Earlier tonight, I was called to evaluate Molly's change in condition. Her mother and sister, both RNs, have been providing her home care, and they've noticed that something in this 30-year-old woman has shifted. They want my dispassionate clinical eyes. Molly has spent the last two years fighting a cancer that has left her a skeletal ghost. For the past few days, she's been sitting long hours at her bedside, her skeletal self supported by a small army of friends and family. Her eyes stay shut most of the time. I've seen this state before, an internal escape to a place apart from the patient's agonizing passage. Molly's pain and anxiety are, for the most part, held at bay by large, frequent doses of intravenous drugs. It is nausea and vomiting that are her enemy and mine. No medication has been left untried in my effort to provide a peaceful and comfortable death. Our fight has been futile.


While I am driving to her home, something unexpected but not unfamiliar happens to her. When I arrive, she is returning from her first grand mal seizure. She is, as ever, sitting on the edge of her bed, being held upright by her mother. She is trembling, her breath shallow and rapid.


"I feel sick, I feel sick," she repeats fearfully.


One of her sisters asks, "Do you feel like you're going to throw up, Molly?" "Yes," she whispers.


"Give her a basin!" someone says frantically.


"No, wait." I kneel in front of her, my hands on her knees. I lean in, my face close enough to smell her cracked lips.


"You aren't going to be sick. You wouldn't throw up on me, would you?" I ask gently. She lifts her chin from her chest and tries to focus on me, leaving her interior escape place. I have her attention.


"Molly, breathe with me." Her efforts are exhausting. She leans forward, lays her cold hands on my forearms, and droops her head onto my shoulder. After a few minutes of conjoined breathing, she pushes herself away, reaches out for my identification badge.

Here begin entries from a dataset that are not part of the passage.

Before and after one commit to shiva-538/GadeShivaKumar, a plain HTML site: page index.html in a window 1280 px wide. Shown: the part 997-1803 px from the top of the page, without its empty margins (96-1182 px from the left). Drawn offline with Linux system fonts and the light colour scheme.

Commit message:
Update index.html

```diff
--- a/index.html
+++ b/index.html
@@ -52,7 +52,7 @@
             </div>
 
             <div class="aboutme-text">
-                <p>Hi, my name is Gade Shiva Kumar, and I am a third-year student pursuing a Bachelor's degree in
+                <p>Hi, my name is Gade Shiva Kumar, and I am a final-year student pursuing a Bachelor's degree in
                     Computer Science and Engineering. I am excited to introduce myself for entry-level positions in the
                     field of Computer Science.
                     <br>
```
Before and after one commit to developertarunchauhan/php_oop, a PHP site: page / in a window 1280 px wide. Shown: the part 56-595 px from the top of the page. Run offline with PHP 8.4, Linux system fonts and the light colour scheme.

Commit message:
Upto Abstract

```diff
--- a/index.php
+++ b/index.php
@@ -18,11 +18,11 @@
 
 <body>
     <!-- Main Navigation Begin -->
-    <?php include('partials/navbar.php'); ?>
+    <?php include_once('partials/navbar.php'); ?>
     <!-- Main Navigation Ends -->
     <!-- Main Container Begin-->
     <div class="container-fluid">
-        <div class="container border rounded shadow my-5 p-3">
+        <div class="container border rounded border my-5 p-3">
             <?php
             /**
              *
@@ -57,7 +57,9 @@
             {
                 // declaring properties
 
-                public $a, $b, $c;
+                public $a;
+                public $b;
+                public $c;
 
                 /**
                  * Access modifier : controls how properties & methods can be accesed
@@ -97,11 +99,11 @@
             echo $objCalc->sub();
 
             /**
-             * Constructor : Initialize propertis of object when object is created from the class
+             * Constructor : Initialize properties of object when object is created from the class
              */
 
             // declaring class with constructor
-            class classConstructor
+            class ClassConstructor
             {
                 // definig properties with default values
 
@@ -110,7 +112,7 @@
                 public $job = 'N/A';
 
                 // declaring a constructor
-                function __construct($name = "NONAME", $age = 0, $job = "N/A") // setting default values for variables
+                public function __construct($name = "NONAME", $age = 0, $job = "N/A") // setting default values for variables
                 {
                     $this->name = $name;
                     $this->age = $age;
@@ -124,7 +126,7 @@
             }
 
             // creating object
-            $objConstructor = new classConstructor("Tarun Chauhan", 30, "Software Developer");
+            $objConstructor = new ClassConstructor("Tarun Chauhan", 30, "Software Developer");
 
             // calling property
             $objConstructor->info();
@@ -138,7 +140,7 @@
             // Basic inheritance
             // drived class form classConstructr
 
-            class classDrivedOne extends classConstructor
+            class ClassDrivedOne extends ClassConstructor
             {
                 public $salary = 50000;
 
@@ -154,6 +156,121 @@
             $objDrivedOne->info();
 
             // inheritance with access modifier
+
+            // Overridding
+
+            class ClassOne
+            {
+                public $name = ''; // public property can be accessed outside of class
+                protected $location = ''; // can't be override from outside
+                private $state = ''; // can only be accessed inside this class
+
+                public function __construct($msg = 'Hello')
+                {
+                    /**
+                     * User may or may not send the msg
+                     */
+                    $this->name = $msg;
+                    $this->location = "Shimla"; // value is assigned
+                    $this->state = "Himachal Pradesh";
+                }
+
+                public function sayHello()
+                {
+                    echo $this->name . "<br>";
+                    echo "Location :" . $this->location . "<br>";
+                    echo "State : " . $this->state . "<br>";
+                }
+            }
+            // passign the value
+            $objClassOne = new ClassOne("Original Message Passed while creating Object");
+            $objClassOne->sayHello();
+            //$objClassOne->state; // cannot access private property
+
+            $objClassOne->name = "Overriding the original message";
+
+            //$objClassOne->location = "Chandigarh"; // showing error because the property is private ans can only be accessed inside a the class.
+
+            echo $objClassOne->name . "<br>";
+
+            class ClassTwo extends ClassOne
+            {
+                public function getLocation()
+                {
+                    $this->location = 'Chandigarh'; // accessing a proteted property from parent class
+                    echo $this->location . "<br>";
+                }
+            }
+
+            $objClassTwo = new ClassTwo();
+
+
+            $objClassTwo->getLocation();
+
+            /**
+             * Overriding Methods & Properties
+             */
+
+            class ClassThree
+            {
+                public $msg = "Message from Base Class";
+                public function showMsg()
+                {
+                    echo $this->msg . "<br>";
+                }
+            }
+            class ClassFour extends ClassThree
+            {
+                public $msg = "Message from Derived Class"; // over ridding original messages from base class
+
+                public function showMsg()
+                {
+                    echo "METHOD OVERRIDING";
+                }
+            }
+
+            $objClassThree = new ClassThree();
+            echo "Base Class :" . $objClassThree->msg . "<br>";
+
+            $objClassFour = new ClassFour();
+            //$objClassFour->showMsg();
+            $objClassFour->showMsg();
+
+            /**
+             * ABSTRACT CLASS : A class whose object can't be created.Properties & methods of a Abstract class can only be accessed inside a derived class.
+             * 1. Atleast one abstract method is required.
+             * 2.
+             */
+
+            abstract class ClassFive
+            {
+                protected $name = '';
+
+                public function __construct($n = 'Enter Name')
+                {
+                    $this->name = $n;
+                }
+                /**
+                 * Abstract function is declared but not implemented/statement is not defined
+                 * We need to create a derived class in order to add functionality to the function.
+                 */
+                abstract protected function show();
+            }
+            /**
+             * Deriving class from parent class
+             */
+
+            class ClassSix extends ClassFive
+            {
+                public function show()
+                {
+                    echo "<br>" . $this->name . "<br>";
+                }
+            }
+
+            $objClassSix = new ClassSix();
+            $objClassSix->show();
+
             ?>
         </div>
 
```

"Schwarz," she reads in a shallow whisper.


"It's German for 'black,'" I explain.


"Shorts," she says. Is she actually teasing, twisting my name? Her family chuckles. Anything except "I feel sick" is funny.


"Hold me, Schwarz," she asks again. I hold her emaciated forearms. She leans against my chest, her bones against my bones. Her cool cheek touches my bearded cheek, then slides down against my neck. Does she want my warmth? I want to tell her to escape back to that inner place, that the seizure and nausea have ended. Instead I stay silent, hoping she can join my easeful breathing. Her IV pumps of narcotics and anxiolytics whirr dutifully. This is as close to dying as I want to get for many years.


I breathe with her, for her, hoping her heart will continue beating with mine but unsure if it will. She tries to lift her head, again and again, but she is almost out of life.


"Lay down now, Molly. I promise you will have a wonderful night's sleep."


"Tommy," she says, remembering my ID badge. I laugh aloud. Her family chuckles, but don't know why I'm laughing. It feels OK to laugh, a relief. There have been only three people who've ever called me Tommy. Now her.


Two nights later I return to her. She is almost gone, crossing the river-supine now, her family on and around the bed, barely enough room for me to kneel at her bedside. I slide my finger into her palm.


"When you get there, three people will meet you-my parents, and an old friend named Lindy. They all call me Tommy, too. You are number four. I'll see you later, Molly."


Her fingers twitch. Surrender.